Background & Aims: Tufting enteropathy (TE) is a rare congenital disorder often caused by mutations in the gene encoding epithelial cell adhesion molecule (EpCam). The disease leads to diarrhoea, intestinal failure and dependence on total parenteral nutrition (TPN). These patients often have liver impairments, but the pathology and mechanism of the damage are not well understood. We evaluated liver biopsies from TE patients to understand the pathophysiology. Methods: We identified three patients with TE who underwent liver biopsy. Two normal controls and 45 patients on TPN secondary to short gut syndrome were selected for comparison (five were age- and TPN duration matched to the TE patients). Results: We found that all TE patients showed a complete loss of EpCam expression in enterocytes and biliary epithelial cells, while the normal and TPN groups show basolateral expression. Histologically TE patients showed ductopenia, which was not seen in control groups. E-cadherin and β-catenin are normally located along the lateral membrane of biliary epithelial cells. However, they were relocated to the apical membrane in TE patients, indicating a defect in the apical-basal polarity of cholangiocytes. We examined hepatic reparative cells and found near absence of hepatic progenitor cells and intermediate hepatobiliary cells with mild reactive ductular cells in TE patients. Conclusion: Our findings show that TE is associated with disrupted polarity of cholangiocyte and ductopenia. We demonstrate for the first time a role of EpCam in the maintenance of integrity of biliary epithelium.

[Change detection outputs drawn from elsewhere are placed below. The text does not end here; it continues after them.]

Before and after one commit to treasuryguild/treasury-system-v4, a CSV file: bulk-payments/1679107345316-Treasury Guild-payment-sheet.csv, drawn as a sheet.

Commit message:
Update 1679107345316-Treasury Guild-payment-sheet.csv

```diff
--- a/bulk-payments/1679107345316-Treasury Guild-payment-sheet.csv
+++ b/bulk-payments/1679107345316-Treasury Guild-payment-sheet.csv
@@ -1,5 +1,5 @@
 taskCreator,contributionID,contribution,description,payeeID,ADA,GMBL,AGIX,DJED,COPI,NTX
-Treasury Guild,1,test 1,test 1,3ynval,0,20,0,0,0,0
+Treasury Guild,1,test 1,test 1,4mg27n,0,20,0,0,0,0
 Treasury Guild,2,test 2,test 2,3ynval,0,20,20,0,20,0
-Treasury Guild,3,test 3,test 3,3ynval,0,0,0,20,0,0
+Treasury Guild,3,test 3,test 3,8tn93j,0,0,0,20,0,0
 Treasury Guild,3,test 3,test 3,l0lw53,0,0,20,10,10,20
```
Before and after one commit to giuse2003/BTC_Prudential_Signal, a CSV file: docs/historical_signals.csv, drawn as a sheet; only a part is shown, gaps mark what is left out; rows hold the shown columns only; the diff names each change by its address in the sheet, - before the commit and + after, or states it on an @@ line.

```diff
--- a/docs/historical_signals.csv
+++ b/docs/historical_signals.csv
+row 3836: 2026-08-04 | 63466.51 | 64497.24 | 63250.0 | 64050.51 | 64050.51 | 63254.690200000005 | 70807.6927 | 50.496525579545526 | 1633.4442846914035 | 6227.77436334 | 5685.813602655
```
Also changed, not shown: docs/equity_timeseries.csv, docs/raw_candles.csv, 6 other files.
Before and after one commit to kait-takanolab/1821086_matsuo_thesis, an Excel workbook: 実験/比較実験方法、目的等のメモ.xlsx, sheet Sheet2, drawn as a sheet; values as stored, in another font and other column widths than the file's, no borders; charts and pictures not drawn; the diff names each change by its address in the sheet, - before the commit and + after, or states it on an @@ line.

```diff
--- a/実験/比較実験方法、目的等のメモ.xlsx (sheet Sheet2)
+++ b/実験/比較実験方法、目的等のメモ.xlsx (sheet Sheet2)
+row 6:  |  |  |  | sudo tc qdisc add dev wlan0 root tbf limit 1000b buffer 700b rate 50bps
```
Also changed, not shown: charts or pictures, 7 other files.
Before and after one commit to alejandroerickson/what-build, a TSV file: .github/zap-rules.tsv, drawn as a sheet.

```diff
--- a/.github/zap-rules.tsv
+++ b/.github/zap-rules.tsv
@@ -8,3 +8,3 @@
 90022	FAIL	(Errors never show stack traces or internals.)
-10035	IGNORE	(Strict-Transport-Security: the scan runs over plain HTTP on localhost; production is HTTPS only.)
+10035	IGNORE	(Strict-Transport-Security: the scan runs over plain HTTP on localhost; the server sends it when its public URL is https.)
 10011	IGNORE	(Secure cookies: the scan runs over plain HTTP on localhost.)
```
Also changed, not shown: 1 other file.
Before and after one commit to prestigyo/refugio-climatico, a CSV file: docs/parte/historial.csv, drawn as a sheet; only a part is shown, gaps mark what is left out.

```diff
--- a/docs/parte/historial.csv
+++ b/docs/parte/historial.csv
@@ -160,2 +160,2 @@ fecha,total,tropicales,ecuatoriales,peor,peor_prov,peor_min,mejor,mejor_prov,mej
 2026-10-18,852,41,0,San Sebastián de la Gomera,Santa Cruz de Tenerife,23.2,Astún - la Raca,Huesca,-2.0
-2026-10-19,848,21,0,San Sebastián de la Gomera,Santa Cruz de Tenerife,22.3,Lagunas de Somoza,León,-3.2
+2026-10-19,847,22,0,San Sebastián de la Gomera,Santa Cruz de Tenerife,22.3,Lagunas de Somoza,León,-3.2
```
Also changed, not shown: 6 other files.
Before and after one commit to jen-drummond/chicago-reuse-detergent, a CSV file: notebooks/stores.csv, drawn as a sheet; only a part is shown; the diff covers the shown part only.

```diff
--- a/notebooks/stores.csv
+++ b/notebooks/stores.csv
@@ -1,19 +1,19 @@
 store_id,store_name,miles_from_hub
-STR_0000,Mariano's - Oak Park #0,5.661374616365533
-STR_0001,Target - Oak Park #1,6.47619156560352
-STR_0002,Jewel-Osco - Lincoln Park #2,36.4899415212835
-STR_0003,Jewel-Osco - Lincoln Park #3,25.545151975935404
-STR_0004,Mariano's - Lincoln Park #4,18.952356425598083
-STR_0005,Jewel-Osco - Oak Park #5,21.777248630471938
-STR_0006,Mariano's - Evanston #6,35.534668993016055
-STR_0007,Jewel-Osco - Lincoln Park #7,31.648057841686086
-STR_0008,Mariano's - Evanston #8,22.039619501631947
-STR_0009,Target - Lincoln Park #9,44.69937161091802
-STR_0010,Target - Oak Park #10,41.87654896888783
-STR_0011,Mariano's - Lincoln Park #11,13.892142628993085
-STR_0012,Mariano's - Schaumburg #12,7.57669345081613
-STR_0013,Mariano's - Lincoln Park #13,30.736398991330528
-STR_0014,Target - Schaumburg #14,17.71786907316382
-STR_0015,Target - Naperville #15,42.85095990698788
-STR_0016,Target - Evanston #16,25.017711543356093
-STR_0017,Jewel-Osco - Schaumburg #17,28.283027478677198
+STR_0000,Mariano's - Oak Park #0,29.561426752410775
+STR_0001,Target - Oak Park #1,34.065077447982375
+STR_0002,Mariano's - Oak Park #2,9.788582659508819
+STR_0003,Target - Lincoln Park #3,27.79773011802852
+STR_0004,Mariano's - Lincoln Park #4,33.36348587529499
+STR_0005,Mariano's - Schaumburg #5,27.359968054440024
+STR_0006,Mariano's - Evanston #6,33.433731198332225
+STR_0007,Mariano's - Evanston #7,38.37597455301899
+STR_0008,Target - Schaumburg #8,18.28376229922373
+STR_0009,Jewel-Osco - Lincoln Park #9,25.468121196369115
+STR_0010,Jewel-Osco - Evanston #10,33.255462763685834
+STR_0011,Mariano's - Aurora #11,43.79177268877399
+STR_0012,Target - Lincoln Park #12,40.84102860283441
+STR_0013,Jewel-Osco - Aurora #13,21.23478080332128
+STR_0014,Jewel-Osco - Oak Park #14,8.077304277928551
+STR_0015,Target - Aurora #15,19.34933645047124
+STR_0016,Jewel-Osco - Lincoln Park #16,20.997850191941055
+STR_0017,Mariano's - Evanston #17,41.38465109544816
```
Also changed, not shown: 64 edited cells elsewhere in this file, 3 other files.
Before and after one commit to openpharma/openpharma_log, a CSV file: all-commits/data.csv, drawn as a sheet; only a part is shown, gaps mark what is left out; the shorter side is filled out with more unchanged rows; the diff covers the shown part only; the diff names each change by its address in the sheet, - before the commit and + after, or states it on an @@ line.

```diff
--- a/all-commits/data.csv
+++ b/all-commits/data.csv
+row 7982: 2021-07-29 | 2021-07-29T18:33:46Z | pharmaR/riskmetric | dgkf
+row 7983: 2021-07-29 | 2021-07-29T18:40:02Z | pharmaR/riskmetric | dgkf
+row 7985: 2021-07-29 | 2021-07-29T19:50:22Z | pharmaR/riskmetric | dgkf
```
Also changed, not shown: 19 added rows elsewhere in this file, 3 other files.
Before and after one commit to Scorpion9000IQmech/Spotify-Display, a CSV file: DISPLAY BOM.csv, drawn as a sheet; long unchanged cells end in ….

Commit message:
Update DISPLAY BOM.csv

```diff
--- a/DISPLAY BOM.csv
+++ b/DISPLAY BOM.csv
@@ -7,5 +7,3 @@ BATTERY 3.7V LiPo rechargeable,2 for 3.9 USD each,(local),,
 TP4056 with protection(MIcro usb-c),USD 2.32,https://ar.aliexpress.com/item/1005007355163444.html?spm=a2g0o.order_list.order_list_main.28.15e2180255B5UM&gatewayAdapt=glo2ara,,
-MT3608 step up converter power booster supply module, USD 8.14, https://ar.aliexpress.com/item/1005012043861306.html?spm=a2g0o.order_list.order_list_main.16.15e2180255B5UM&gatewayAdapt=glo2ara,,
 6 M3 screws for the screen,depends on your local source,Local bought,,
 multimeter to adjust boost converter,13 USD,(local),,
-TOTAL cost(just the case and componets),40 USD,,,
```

We also provided evidence for a disrupted development of hepatic reparative cells.
- epithelial cell
- tufting enteropathy